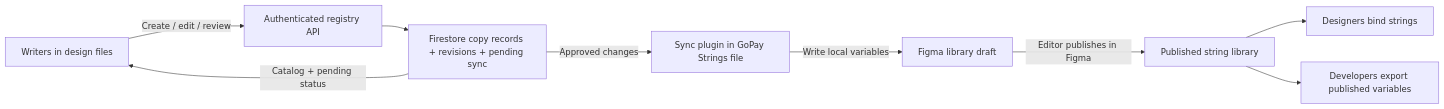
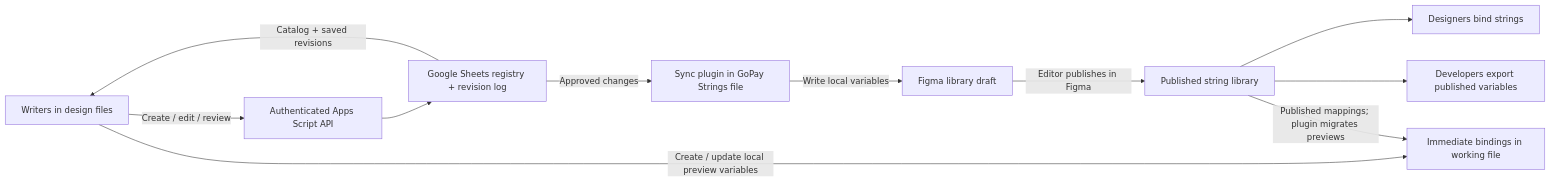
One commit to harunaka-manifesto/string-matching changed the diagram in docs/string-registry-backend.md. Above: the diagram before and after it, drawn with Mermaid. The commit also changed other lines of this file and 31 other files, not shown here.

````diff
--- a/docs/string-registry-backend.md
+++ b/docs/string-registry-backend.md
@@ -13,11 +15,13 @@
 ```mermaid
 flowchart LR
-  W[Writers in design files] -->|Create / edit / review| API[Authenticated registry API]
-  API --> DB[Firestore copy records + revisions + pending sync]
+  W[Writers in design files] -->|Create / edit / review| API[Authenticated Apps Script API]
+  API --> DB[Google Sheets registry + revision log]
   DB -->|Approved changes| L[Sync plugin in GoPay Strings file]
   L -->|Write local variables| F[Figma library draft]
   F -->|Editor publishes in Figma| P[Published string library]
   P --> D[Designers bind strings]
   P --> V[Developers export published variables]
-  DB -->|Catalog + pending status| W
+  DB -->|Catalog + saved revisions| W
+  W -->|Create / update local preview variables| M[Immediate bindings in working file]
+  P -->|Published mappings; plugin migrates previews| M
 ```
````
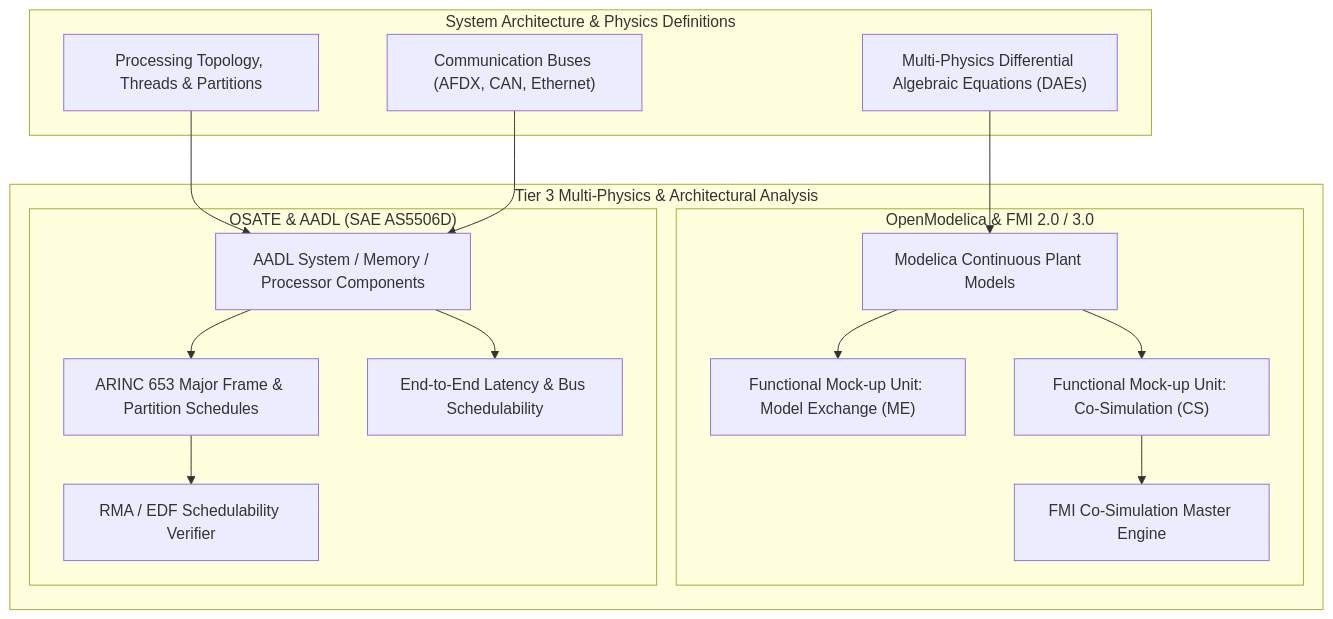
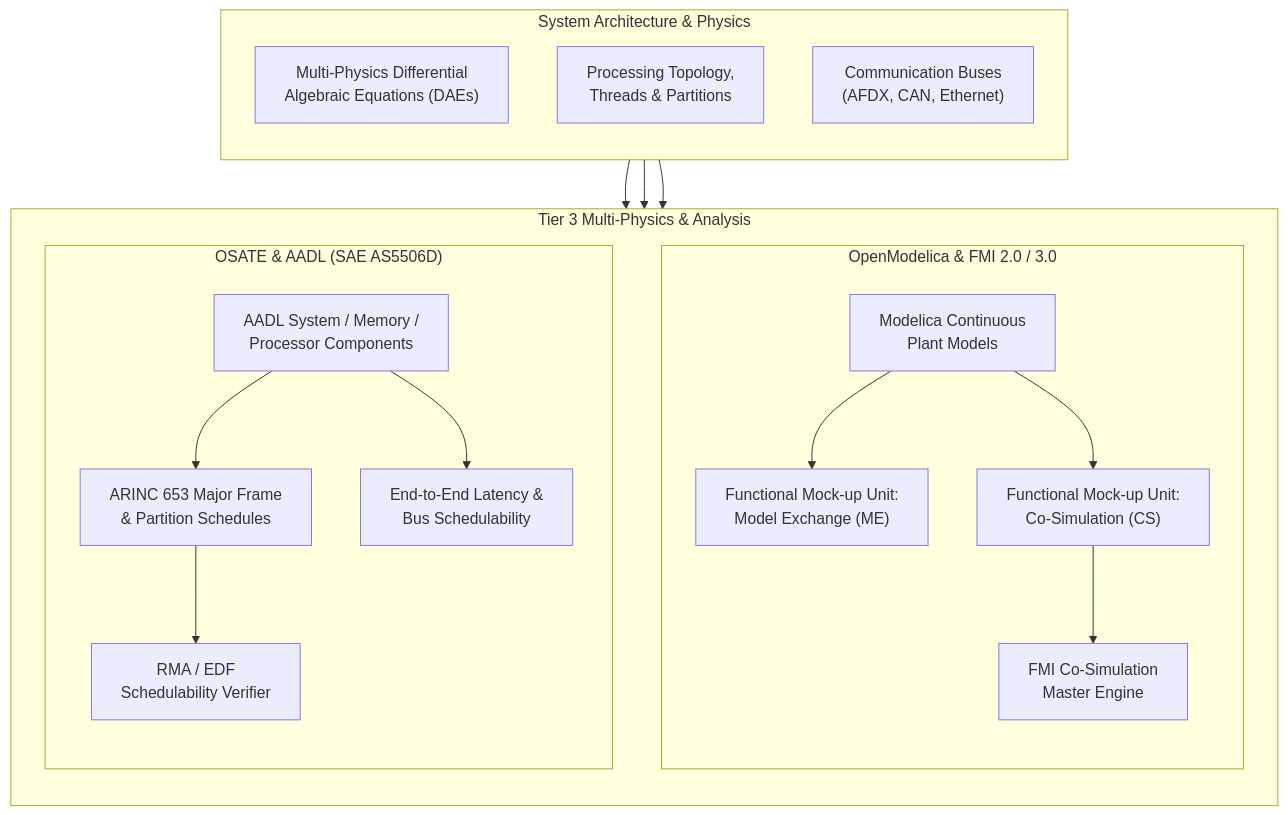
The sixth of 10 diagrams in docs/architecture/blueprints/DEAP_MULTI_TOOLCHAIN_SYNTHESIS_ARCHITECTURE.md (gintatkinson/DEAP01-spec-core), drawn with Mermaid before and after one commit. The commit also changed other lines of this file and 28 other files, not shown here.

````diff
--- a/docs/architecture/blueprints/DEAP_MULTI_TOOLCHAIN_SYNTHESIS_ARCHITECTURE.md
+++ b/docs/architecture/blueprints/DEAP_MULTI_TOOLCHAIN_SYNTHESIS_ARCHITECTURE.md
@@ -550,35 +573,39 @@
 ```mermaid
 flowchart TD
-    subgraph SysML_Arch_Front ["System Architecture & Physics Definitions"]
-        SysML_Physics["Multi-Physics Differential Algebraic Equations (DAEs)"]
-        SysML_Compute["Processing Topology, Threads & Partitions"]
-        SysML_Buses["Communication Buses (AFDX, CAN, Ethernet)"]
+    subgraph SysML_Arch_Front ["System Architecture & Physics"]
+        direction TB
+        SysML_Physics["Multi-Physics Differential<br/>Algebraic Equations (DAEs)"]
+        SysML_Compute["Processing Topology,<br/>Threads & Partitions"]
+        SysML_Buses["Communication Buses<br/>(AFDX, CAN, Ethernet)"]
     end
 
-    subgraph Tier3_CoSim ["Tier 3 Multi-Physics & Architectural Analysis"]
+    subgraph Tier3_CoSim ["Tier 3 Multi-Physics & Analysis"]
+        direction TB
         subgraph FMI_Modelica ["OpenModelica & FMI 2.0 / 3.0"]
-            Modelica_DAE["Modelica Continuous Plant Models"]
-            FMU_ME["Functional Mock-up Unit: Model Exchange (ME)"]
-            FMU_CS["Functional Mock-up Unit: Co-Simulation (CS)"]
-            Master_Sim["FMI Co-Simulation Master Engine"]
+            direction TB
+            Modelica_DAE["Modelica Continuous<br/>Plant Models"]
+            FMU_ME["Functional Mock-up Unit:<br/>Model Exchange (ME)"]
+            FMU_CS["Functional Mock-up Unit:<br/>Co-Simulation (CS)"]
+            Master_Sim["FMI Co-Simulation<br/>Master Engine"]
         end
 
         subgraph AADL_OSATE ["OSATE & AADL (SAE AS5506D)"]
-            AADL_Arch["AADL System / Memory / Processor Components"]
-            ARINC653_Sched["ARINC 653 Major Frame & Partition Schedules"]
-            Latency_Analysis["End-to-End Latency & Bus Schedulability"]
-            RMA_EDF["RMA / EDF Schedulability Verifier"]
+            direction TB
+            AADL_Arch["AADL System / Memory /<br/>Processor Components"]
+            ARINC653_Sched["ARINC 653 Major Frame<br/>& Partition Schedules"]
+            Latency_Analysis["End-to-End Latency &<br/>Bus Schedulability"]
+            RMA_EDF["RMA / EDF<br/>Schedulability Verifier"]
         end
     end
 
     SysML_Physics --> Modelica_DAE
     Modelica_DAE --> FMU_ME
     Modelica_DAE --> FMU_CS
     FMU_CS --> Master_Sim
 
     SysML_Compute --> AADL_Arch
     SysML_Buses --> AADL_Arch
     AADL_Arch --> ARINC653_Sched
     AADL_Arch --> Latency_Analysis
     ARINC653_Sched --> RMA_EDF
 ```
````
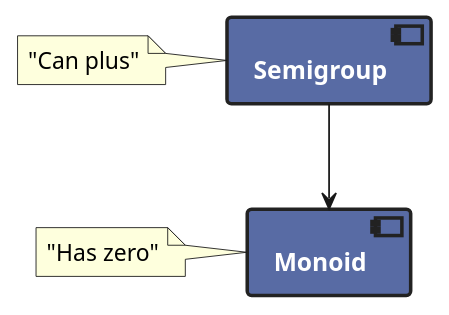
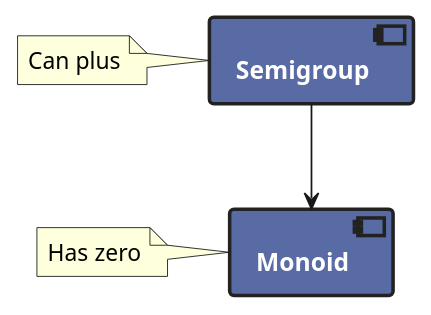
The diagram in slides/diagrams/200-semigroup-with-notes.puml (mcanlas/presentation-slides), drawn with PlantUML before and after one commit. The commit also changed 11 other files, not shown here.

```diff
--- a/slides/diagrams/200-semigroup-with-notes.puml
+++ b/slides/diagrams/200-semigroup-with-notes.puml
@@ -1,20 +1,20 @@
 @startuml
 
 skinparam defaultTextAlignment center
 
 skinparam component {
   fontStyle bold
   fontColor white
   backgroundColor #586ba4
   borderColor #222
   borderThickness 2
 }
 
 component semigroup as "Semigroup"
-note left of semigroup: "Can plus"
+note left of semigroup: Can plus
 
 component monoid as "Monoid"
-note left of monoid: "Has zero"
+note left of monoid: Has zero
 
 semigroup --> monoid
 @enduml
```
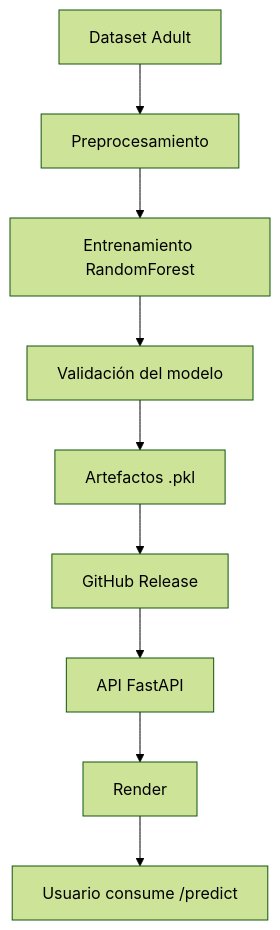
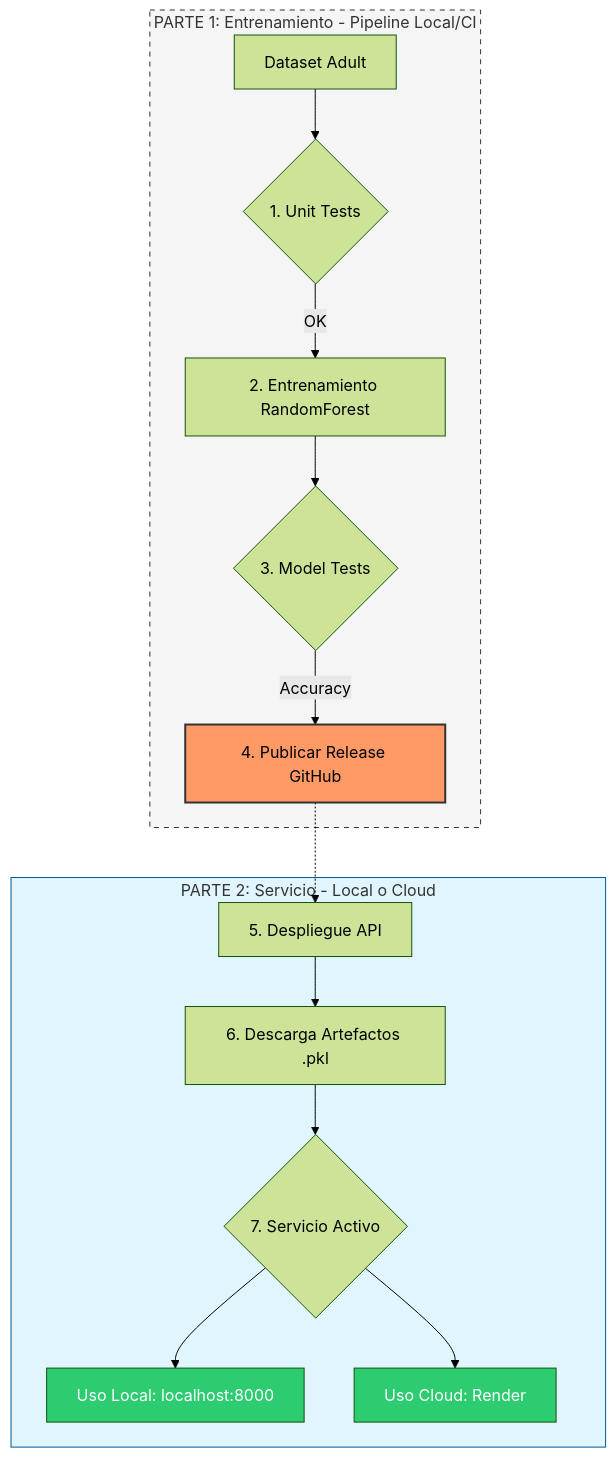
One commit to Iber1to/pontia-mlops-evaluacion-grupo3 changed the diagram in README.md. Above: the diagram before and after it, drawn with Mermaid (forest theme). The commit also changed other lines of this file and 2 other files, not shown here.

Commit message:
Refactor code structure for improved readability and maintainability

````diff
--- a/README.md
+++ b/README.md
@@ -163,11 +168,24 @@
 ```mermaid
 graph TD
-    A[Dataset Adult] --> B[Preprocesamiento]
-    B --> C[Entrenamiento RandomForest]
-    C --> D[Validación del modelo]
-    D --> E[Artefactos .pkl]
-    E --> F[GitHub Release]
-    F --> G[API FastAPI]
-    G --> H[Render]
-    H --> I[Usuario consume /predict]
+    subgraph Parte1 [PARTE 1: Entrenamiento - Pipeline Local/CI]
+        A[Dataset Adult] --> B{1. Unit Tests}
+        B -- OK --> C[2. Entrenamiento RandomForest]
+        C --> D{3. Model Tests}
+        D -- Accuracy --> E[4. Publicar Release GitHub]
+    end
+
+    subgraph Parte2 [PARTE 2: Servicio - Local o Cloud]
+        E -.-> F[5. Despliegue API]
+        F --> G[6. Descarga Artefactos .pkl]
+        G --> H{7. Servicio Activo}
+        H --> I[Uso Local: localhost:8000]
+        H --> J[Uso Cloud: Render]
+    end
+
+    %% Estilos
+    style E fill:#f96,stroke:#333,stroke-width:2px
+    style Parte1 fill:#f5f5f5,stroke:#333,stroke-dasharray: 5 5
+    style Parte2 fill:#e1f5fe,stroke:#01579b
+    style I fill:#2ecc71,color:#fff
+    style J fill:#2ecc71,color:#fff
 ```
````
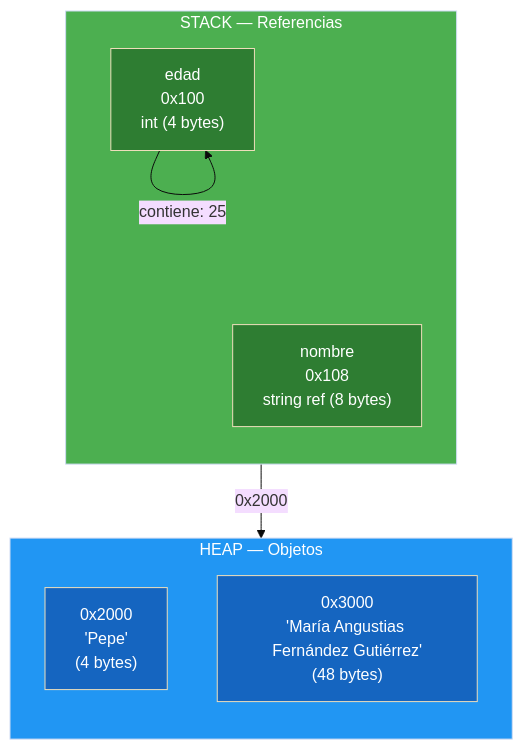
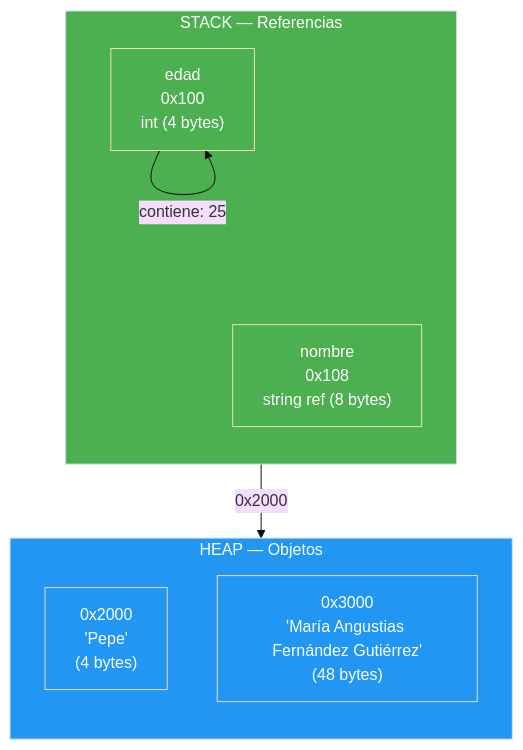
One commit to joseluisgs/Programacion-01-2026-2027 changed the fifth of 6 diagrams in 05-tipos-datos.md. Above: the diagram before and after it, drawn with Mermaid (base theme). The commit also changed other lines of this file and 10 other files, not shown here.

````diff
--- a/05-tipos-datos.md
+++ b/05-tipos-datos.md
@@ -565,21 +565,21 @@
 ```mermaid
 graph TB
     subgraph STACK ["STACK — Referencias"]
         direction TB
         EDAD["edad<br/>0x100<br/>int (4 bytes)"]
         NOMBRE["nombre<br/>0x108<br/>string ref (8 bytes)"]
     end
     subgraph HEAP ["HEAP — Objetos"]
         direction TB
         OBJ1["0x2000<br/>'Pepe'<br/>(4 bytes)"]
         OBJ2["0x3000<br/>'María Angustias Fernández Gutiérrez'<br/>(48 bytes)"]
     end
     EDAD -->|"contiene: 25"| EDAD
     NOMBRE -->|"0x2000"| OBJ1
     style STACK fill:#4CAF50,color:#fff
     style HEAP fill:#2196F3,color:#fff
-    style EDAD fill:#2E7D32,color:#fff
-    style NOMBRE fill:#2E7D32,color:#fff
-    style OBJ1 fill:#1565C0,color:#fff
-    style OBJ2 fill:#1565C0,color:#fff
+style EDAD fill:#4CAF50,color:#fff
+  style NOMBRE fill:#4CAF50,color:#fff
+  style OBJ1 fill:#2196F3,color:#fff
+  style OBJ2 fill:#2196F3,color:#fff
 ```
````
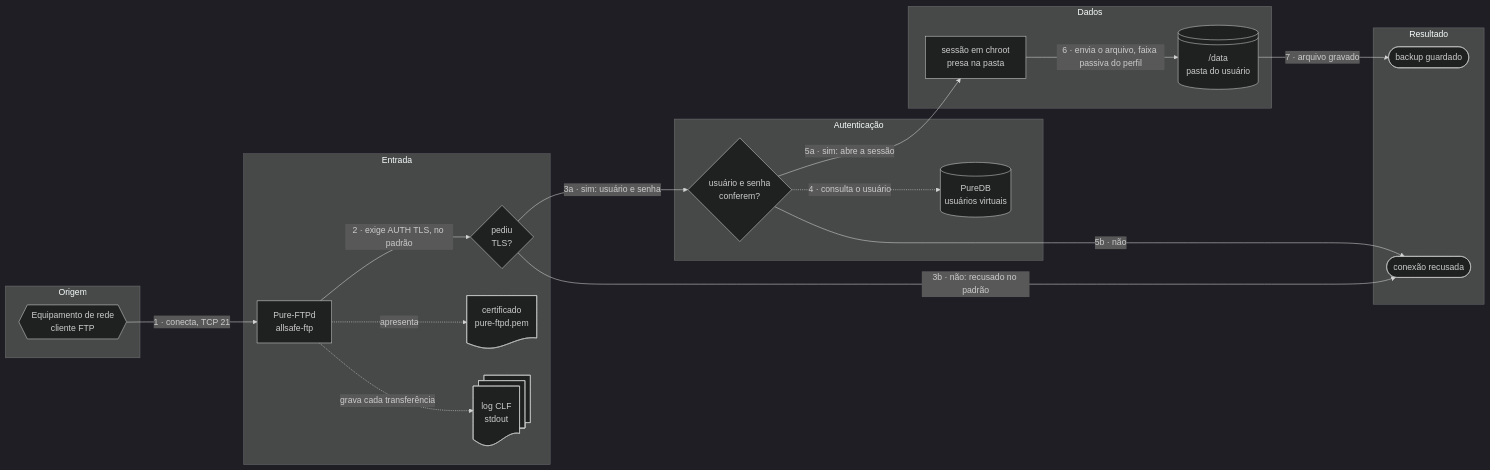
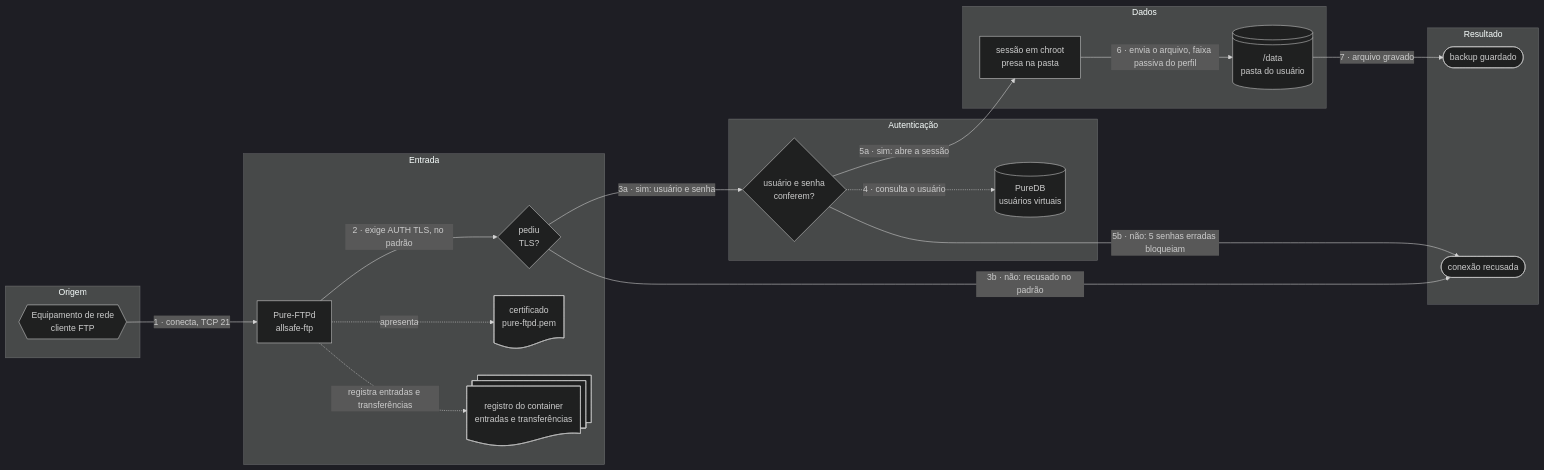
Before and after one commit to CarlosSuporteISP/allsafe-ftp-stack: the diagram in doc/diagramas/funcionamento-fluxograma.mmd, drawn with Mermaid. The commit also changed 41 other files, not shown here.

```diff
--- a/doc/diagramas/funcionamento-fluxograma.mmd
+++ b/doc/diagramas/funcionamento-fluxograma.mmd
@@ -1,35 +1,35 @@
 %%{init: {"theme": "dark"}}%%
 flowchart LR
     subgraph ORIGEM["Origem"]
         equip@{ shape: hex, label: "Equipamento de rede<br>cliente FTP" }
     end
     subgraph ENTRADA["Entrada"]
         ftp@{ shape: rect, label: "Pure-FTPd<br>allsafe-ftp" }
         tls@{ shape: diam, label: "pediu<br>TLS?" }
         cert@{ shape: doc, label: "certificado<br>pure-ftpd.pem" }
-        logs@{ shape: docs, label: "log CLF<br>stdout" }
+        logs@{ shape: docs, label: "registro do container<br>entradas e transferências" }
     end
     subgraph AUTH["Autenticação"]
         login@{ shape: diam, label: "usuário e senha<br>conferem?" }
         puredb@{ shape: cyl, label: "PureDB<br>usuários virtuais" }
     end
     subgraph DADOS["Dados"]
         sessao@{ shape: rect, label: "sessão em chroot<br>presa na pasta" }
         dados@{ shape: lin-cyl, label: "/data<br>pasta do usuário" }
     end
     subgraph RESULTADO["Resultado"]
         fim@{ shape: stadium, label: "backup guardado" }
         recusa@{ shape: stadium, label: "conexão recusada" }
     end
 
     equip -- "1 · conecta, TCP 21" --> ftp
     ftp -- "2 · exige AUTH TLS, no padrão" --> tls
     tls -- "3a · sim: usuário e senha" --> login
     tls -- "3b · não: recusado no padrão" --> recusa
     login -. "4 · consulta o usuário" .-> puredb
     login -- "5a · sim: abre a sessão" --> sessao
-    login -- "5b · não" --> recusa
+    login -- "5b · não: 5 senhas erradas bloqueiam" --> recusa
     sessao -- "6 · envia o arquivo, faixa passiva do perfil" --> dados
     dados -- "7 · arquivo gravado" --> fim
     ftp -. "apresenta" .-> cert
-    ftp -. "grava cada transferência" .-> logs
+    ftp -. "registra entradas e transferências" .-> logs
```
**********
Exercise requirements: Count the lines of the material above that contain "System"; your reply is that number and no more.

Result: 4